CAMDEN, N.J. (AP) -- Campbell Soup Co. said its net income fell by 7 percent in the latest quarter, as the world's biggest soup maker incurred costs for the closure of a plant in Mexico and other restructuring measures.
On an adjusted basis, however, the company posted a profit and revenue growth in its fiscal second quarter that were better than Wall Street analysts expected.
Campbell, based in Camden, N.J., has struggled in recent years amid tough competition and declining consumption of canned soups. It's been working to revitalize its main business with new flavors and packaging designed to appeal to younger people. For example, instead of the company's iconic cans, the newest soups come in plastic pouches that can be torn open and microwaved.
Sales in the company's U.S. soup division rose 1 percent, while sales of sauces such as Prego pasta sauce were unchanged. Together, that division's sales rose 1 percent to $833 million. The company's ready-to-serve soup sales grew 8 percent, helped by Campbell's Chunky canned soups and new products. But the microwavable soups declined.
Sales in the company's global snacks division, which includes Pepperidge Farm cookies, rose 7 percent to $561 million.
The acquisition of Bolthouse Farms added $195 million in sales.
Campbell's backed its previous forecast for the full fiscal year ending in July, which is in line with analysts' current predictions.
For the quarter ended Jan. 27, Campbell Soup's earnings came to $190 million, or 60 cents per share, down from $205 million, or 64 cents per share, in the same quarter last year.
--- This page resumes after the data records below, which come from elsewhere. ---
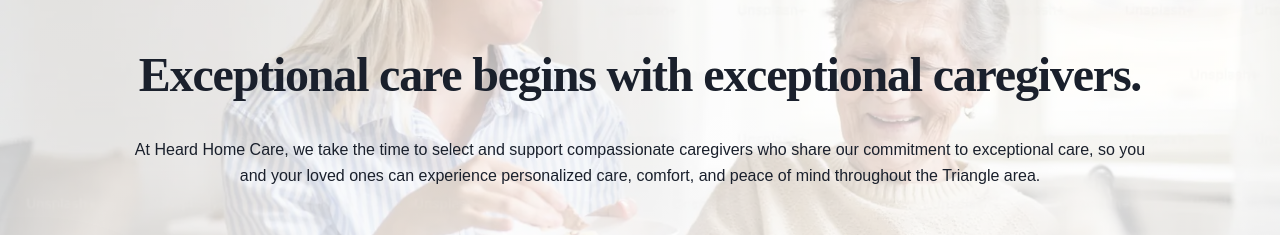
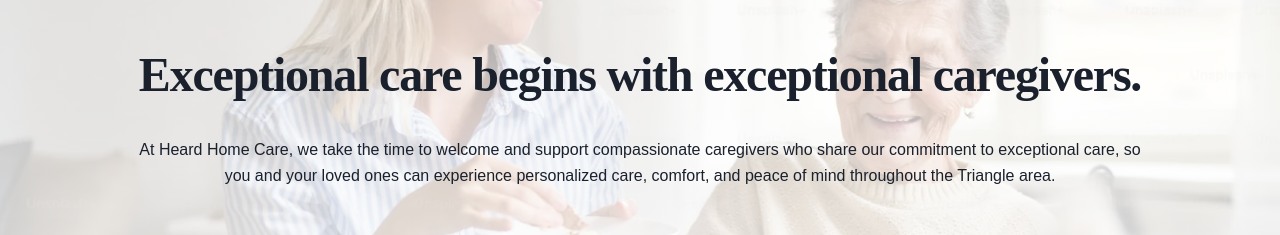
Before and after one commit to heardhomecare/homecare, a Next.js app: page / in a window 1280 px wide. Shown: the part 327-562 px from the top of the page. Built offline with nearby package versions, Linux system fonts and the light colour scheme; no server answers; the database is empty; a web font is replaced by a local one.

Commit message:
Update hero subtext: 'select' to 'welcome' caregivers
Co-authored-by: Cursor <cursoragent@cursor.com>

```diff
--- a/components/home/Hero.tsx
+++ b/components/home/Hero.tsx
@@ -88,7 +88,7 @@ export default function Hero() {
               transition={{ duration: 0.8, delay: 0.6 }}
               className="text-sm md:text-base text-(--brand-black) leading-relaxed w-full max-w-5xl mx-auto font-medium px-1 md:px-0"
             >
-              At Heard Home Care, we take the time to select and support compassionate caregivers who share our commitment to exceptional care, so you and your loved ones can experience personalized care, comfort, and peace of mind throughout the Triangle area.
+              At Heard Home Care, we take the time to welcome and support compassionate caregivers who share our commitment to exceptional care, so you and your loved ones can experience personalized care, comfort, and peace of mind throughout the Triangle area.
             </motion.p>
           </div>
 
```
Excluding costs of shutting down the Mexico plant and laying off its 260 workers, as well as ongoing restructuring in the U.S., profit came to 70 cents per share.
Revenue rose 10 percent to $2.33 billion, with a big boost coming from its August acquisition of premium juice maker Bolthouse Farms.
Analysts on average predicted a profit of 66 cents per share on $2.32 billion in revenue, according to FactSet.
Shares of Campbell rose 53 cents to $39.25 in morning trading.